A: In Asadi v. GE Energy USA LLC, Khaled Asadi, a former GE Energy USA LLC executive, reported allegedly fraudulent conduct involving a possible securities law violation to his employer. Asadi was fired thereafter and filed suit in February 2012. Asadi, who'd served as GE's Iraq executive from 2006 to 2011 and helped GE coordinate with Iraq's central government, learned that GE had hired an individual who was “closely associated” with Iraq's senior deputy minister of electricity. Asadi alleged that the hiring had occurred to provide GE with a competitive advantage in its talks to secure a contract with Iraq's electricity agency. Asadi reported his concerns to his immediate supervisor and to GE's ombudsman for the region. Asadi subsequently received a negative performance review and was fired in 2011.
The trial court dismissed Asadi's complaint because U.S. whistle-blower legislation didn't apply overseas.

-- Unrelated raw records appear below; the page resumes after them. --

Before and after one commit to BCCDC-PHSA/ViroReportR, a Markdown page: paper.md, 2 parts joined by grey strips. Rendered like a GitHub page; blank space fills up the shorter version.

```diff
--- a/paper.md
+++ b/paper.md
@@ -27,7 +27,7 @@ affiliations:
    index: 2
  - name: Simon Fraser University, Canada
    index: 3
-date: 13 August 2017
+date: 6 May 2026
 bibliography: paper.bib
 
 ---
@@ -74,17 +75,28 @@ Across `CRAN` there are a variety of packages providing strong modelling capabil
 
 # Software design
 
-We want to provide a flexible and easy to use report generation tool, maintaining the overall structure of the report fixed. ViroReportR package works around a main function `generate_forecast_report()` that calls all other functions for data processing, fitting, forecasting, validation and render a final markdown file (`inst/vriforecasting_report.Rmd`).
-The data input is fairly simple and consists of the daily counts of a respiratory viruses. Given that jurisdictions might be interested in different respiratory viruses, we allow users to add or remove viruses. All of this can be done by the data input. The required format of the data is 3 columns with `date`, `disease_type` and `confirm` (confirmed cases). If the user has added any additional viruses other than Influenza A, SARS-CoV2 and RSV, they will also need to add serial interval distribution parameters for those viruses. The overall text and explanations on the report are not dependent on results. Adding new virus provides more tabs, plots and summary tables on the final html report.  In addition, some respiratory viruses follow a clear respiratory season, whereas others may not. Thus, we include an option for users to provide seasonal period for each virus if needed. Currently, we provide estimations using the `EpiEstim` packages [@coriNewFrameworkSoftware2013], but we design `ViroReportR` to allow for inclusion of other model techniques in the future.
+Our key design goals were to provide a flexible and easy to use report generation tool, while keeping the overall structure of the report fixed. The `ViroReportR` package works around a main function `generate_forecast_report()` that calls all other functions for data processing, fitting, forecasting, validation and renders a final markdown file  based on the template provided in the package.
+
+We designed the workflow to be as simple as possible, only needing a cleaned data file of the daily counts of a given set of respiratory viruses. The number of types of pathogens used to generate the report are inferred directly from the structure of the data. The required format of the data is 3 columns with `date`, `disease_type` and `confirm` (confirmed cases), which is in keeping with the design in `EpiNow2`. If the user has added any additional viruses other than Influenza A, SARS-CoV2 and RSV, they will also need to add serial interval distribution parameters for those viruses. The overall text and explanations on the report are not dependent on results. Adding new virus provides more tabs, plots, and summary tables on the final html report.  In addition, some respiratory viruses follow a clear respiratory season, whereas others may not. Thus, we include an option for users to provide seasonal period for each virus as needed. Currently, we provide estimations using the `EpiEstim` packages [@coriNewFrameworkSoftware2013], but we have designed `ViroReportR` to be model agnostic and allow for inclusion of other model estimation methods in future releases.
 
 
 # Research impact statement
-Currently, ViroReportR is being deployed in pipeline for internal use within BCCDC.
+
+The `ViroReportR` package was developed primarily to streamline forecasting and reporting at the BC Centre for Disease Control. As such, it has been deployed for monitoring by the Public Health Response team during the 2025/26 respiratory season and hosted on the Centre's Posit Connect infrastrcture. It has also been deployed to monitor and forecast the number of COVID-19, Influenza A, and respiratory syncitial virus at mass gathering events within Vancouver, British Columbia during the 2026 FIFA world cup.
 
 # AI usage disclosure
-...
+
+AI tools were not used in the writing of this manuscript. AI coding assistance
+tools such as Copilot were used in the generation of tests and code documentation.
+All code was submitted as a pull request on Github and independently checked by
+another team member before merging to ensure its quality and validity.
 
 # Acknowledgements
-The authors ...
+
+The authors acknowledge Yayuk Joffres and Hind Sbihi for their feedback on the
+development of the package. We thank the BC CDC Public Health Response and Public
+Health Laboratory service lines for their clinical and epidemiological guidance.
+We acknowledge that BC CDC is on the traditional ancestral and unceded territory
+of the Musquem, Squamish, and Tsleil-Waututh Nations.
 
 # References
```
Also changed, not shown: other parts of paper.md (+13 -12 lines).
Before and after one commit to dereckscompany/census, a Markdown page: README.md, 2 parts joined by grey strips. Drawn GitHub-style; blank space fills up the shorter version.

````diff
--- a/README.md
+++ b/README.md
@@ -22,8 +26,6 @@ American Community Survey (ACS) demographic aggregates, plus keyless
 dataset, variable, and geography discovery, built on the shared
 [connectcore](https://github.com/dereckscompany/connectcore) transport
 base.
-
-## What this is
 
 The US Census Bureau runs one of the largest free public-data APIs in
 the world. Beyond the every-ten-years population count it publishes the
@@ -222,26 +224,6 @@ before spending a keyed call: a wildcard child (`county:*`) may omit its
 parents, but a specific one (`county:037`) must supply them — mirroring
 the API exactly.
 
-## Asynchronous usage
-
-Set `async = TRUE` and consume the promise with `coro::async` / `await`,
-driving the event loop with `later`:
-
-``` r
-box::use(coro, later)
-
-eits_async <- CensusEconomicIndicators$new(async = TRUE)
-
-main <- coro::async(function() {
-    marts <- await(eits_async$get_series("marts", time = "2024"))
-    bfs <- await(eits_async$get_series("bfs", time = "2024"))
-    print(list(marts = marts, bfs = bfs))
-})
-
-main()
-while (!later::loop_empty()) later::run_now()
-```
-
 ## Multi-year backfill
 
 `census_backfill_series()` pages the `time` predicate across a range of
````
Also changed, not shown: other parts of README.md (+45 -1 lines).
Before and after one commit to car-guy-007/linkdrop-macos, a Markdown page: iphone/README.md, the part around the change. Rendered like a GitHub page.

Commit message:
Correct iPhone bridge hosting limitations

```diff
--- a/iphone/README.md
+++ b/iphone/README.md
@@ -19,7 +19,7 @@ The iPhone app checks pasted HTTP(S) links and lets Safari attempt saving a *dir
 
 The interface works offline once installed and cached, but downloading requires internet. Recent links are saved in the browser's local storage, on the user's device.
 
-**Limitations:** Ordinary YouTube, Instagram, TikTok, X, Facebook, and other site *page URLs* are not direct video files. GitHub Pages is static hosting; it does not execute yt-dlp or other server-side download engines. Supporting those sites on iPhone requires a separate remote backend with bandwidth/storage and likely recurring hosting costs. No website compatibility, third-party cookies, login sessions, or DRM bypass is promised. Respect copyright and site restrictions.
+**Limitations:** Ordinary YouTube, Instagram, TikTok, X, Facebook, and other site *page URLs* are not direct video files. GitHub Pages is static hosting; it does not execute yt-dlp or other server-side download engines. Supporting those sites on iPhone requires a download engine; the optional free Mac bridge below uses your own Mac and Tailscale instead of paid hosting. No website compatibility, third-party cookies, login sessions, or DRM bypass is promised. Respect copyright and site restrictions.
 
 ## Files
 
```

On appeal, the 5th Circuit questioned whether Asadi could even count as a whistle-blower, because he had limited his reporting to internal channels instead of reporting to the SEC. Under Dodd-Frank, a whistle-blower is any individual who discloses potential wrongdoing to the SEC. A separate anti-retaliation provision in Dodd-Frank allows whistle-blowers to sue their employers for retaliation in several situations, including if their activity is protected by the Sarbanes-Oxley Act. However, the Sarbanes-Oxley Act contains a much shorter period of time within which potential wrongdoing must be disclosed to the Department of Labor to qualify for whistle-blower protections.